SUPPLIED MATERIAL —
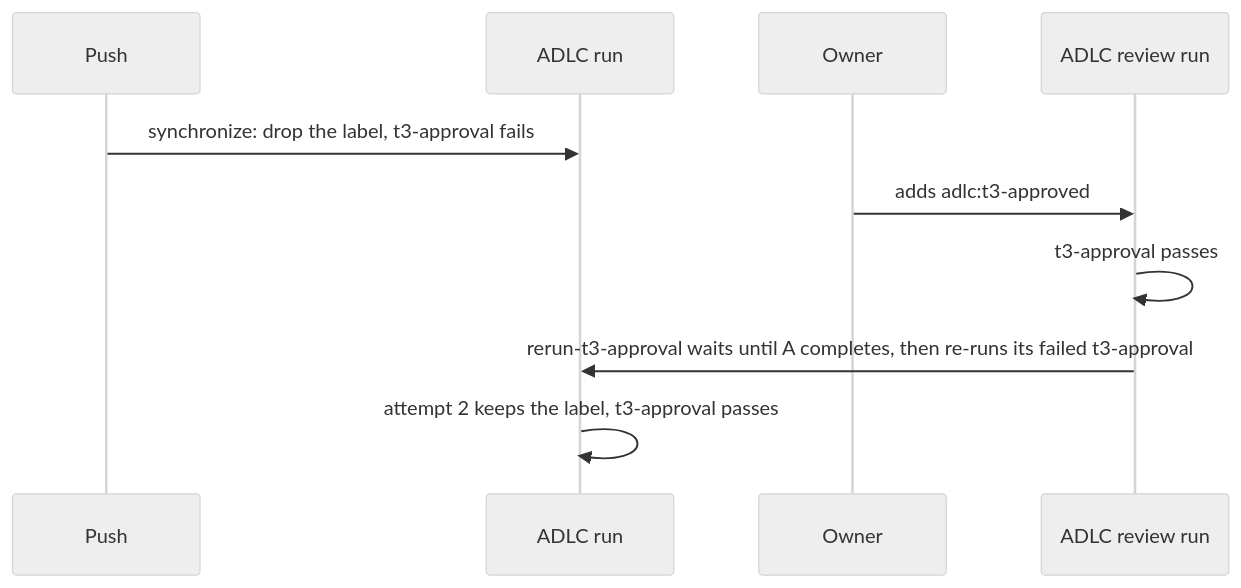
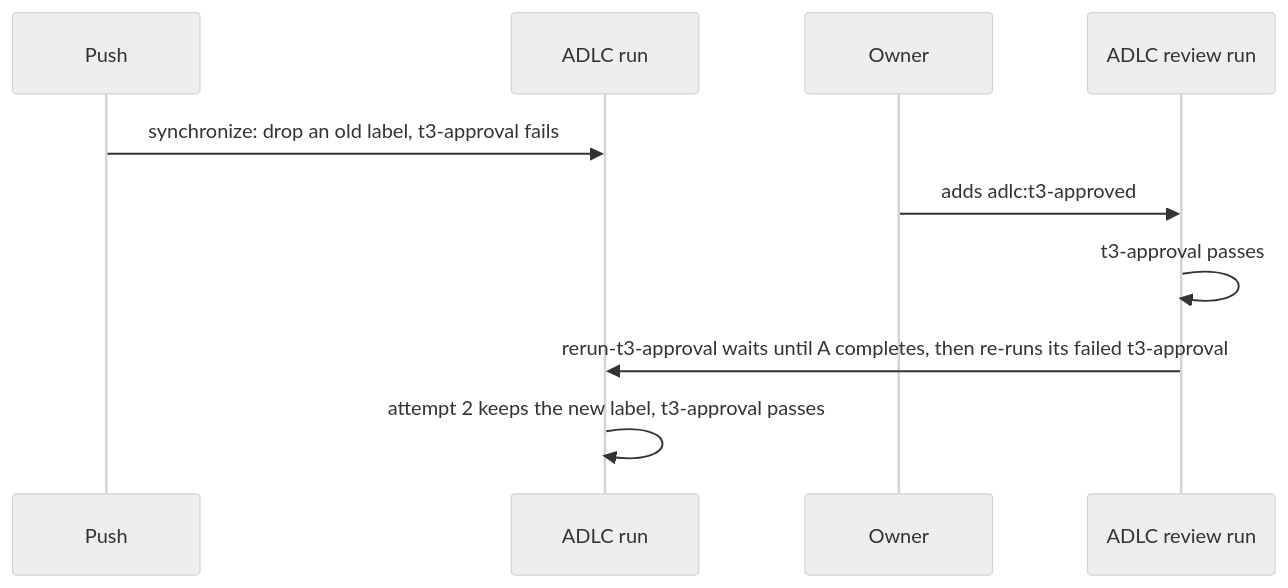
One commit to anandfrancis93/ADLC changed the diagram in intent/2026-10-23-t3-approval-after-label/spec.md. Above: the diagram before and after it, drawn with Mermaid (neutral theme). The commit also changed other lines of this file, not shown here.

````diff
--- a/intent/2026-10-23-t3-approval-after-label/spec.md
+++ b/intent/2026-10-23-t3-approval-after-label/spec.md
@@ -44,12 +53,12 @@
 ```mermaid
 sequenceDiagram
   participant P as Push
   participant A as ADLC run
   participant O as Owner
   participant R as ADLC review run
-  P->>A: synchronize: drop the label, t3-approval fails
+  P->>A: synchronize: drop an old label, t3-approval fails
   O->>R: adds adlc:t3-approved
   R->>R: t3-approval passes
   R->>A: rerun-t3-approval waits until A completes, then re-runs its failed t3-approval
-  A->>A: attempt 2 keeps the label, t3-approval passes
+  A->>A: attempt 2 keeps the new label, t3-approval passes
 ```
````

TASK GOAL — Write down only the number of lines above where the word "participant" occurs.

SOLUTION — 4